The banking industry did wonders to get fintech to where it is today, as perhaps the world’s most rapidly accelerating and profitable sector. Now that coupled with bitcoin’s recent explosion has led many less tech-savvy companies to desperately fight to stay afloat in this drastically changing world. For as sophisticated as many fintechs already are, this has not squashed the plethora of challenges that they now face in their fight for companies looking to stay competitive. Up till this point, banking has laid the foundation for modern fintech, such as account creation, debit and credit card payments, and transaction processing across the internet at countless consumers’ fingertips. Not only do many of these non-fintech companies want to allow users to make seamless purchases from the comfort of their homes, but want to effortlessly allow customers the options of loans and debit and credit cards right from their stores and websites.
The popularity of the fintech sector has led to huge developments from major corporations such as Google, Apple, and Mastercard, but more importantly it has inspired endless startups to get their feet wet, and their rapidly approaching the likes of those aforementioned. For example, Kenya has been making headlines for making some of the most drastic fintech innovations in the shortest time, as their inaccessibility to national internet distribution and modern tech such as smartphones and computers has made progress slow up until approximately 2005. One way in which they’ve made progress came from telecommunications company Safaricom, which developed its service called M-Pesa which allows users to make transactions without the use of an internet connection, but rather uses a technology similar to the likes of text messaging. Startups say they have the upper hand over long standing giants as their foundations have been laid with the newest technologies, which provides them the opportunity to offer very specific and tailored services to their customers. However, competing with giants such as Galileo and Marqeta will take more than this, as they easily still dominate the market.

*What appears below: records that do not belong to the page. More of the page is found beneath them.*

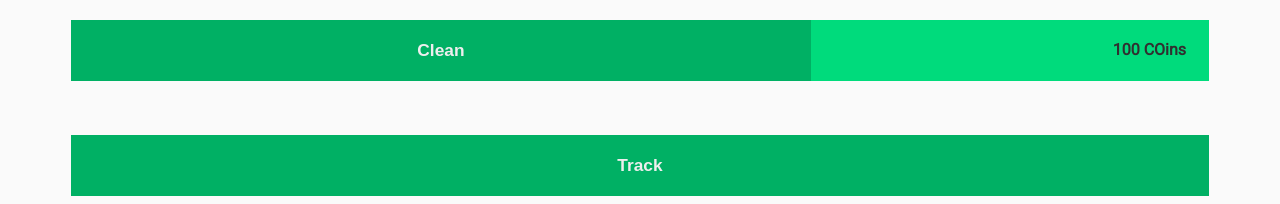
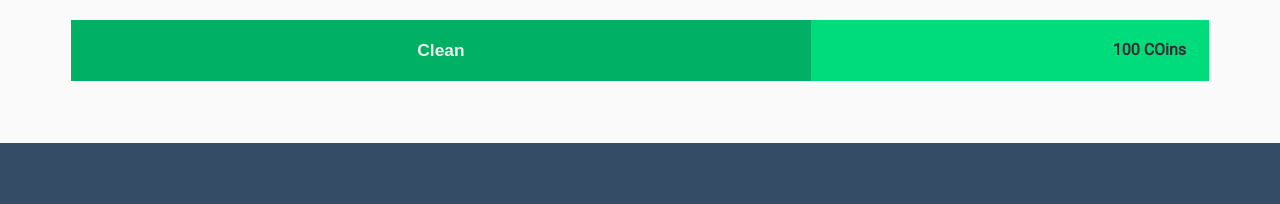
Before and after one commit to manoletre/sciencehackbest, a Node server app: page / in a window 1280 px wide. Shown: the part 1276-1480 px from the top of the page. After the commit the page ends 1419 px from the top, so only its background shows below. Run offline with Node 20, Linux system fonts and the light colour scheme.

Commit message:
track activities

```diff
--- a/routes/index.js
+++ b/routes/index.js
@@ -7,7 +7,7 @@ router.get('/', function(req, res, next) {
 });
 
 router.get('/activities', function(req, res, next) {
-  res.render('index', { title: 'Express' });
+  res.render('track', { title: 'Express' });
 });
 
 router.get('/challenges', function(req, res, next) {
--- a/views/index.jade
+++ b/views/index.jade
@@ -276,5 +276,5 @@ svg(version='1.1', xmlns='http://www.w3.org/2000/svg', xmlns:xlink='http://www.w
     br
     br
 
-    button#letstrack(onclick='track()')
+    //button#letstrack(onclick='track()')
         b Track
```
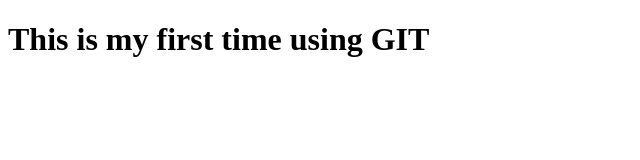
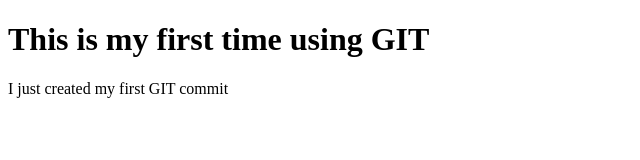
Before and after one commit to vivekvalagadde/FSWD, a plain HTML site: page index.html in a window 1280 px wide. Shown: the whole page, without its empty margins (0-640 px from the left). Drawn offline with Linux system fonts and the light colour scheme.

Commit message:
second commit

```diff
--- a/index.html
+++ b/index.html
@@ -10,5 +10,6 @@
     <h1>
         This is my first time using GIT
     </h1>
+    <p>I just created my first GIT commit</p>
 </body>
 </html>
```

On top of this, other challenges for businesses entering this space include banks’ willingness to work with startups over major fintech corporations such as payment processor Stripe, and the issue of trying to increase the number of customers sharing partners as companies grow larger. The choice of who to involve themselves with will be a challenging one for businesses entering the sector for the first time, as the choice is overwhelming. From giants such as Galileo and Marqeta, to countless startups with limitless potential, choosing a proper business partner is worth the research and effort it takes to make such a decision.